Habitat fragmentation is predicted to lead to an area-related reduction in population size and a decreasing colonisation rate due to isolation. A reduction in grassland size may promote a “run-away-decline process” leading to reduced individual fitness and viability of the populations originally inhabiting the grassland. To circumvent the problems of time-lags associated with the slow response of long-lived plants to semi-natural grassland fragmentation, four short-lived grassland species were studied. During three years, data on population sizes were gathered for Carum carvi, Rhinanthus minor, Trifolium arvense and Viola tricolor in Swedish semi-natural grasslands varying in size and degree of isolation. A seed sowing experiment was conducted to assess dispersal and seed limitation at a local and regional scale, respectively. Overall, the presence/absence of species was not related to fragment size and isolation (connectivity). However, for the fragments where the species were present, positive relationships between grassland size and population size were detected for three species. No significant relationships between isolation and population size were detected for any species. This study thus demonstrates that short-lived plant species, confined to semi-natural grasslands, respond to decreases in fragment size by forming smaller populations. Seed sowing indicated that the species are both dispersal and seed limited in the study area, and that disturbances are important for establishment. In order to maintain characteristic grassland species in fragmented (isolated) semi-natural grasslands, it may therefore be of interest to preserve large intact fragments instead of several small ones.

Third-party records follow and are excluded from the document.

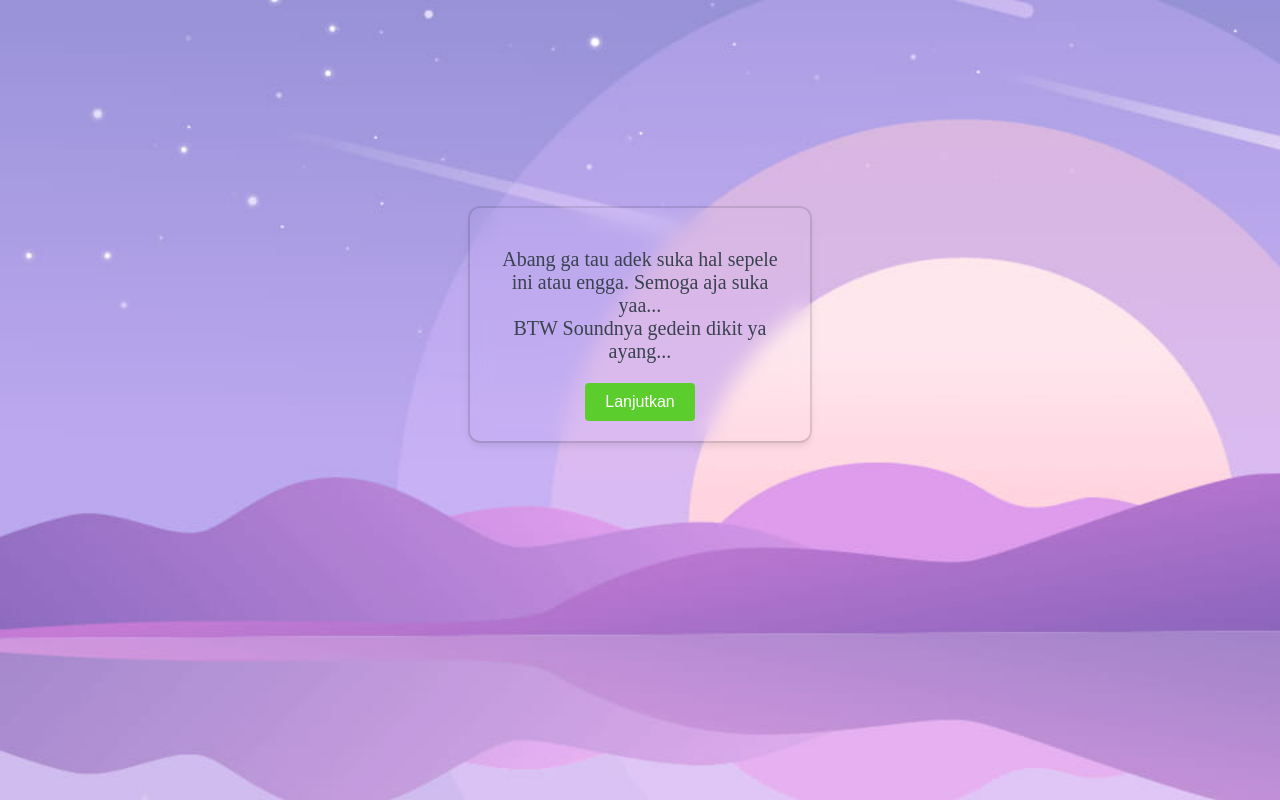
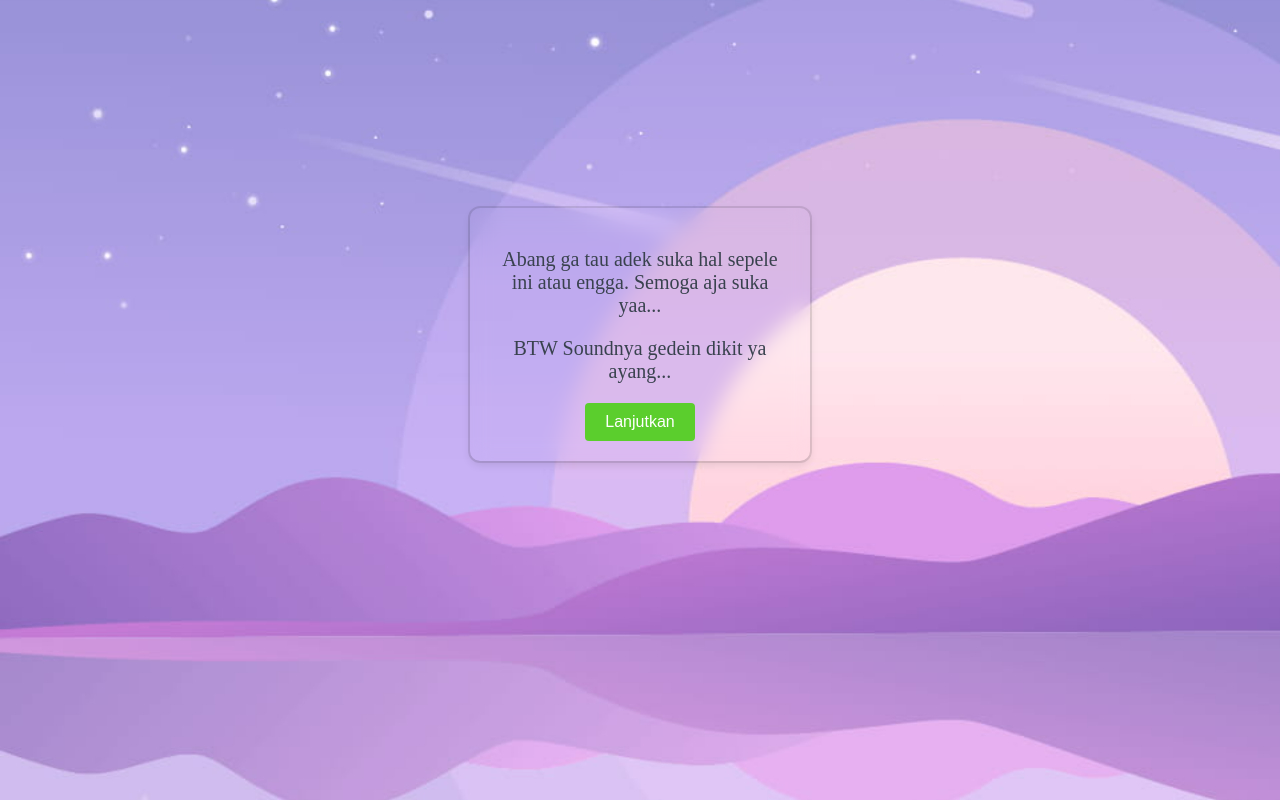
Before and after one commit to E-237-Chandra/ehem, a plain HTML site: page index.html in a window 1280 px wide. Drawn offline with Linux system fonts and the light colour scheme.

Commit message:
Update index.html

```diff
--- a/index.html
+++ b/index.html
@@ -48,7 +48,8 @@
 </head>
 <body>
   <div class="card">
-    <p class="greeting">Abang ga tau adek suka hal sepele ini atau engga. Semoga aja suka yaa... <br>BTW Soundnya gedein dikit ya ayang...</p>
+    <p class="greeting">Abang ga tau adek suka hal sepele ini atau engga. Semoga aja suka yaa... </p>
+    <p class="greeting">BTW Soundnya gedein dikit ya ayang...</p>
     <button class="button" onclick="lanjut()">Lanjutkan</button>
   </div>
   <script>
```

Place, publisher, year, edition, pages
2008. Vol. 33, 56-65 p.
Abundance, Connectivity, Dispersal limitation, Habitat fragmentation, Population size, Recruitment, Sweden
IdentifiersURN: urn:nbn:se:su:diva-11771DOI: doi:10.1016/j.actao.2007.09.005ISI: 000253431300007OAI: oai:DiVA.org:su-11771DiVA: diva2:178290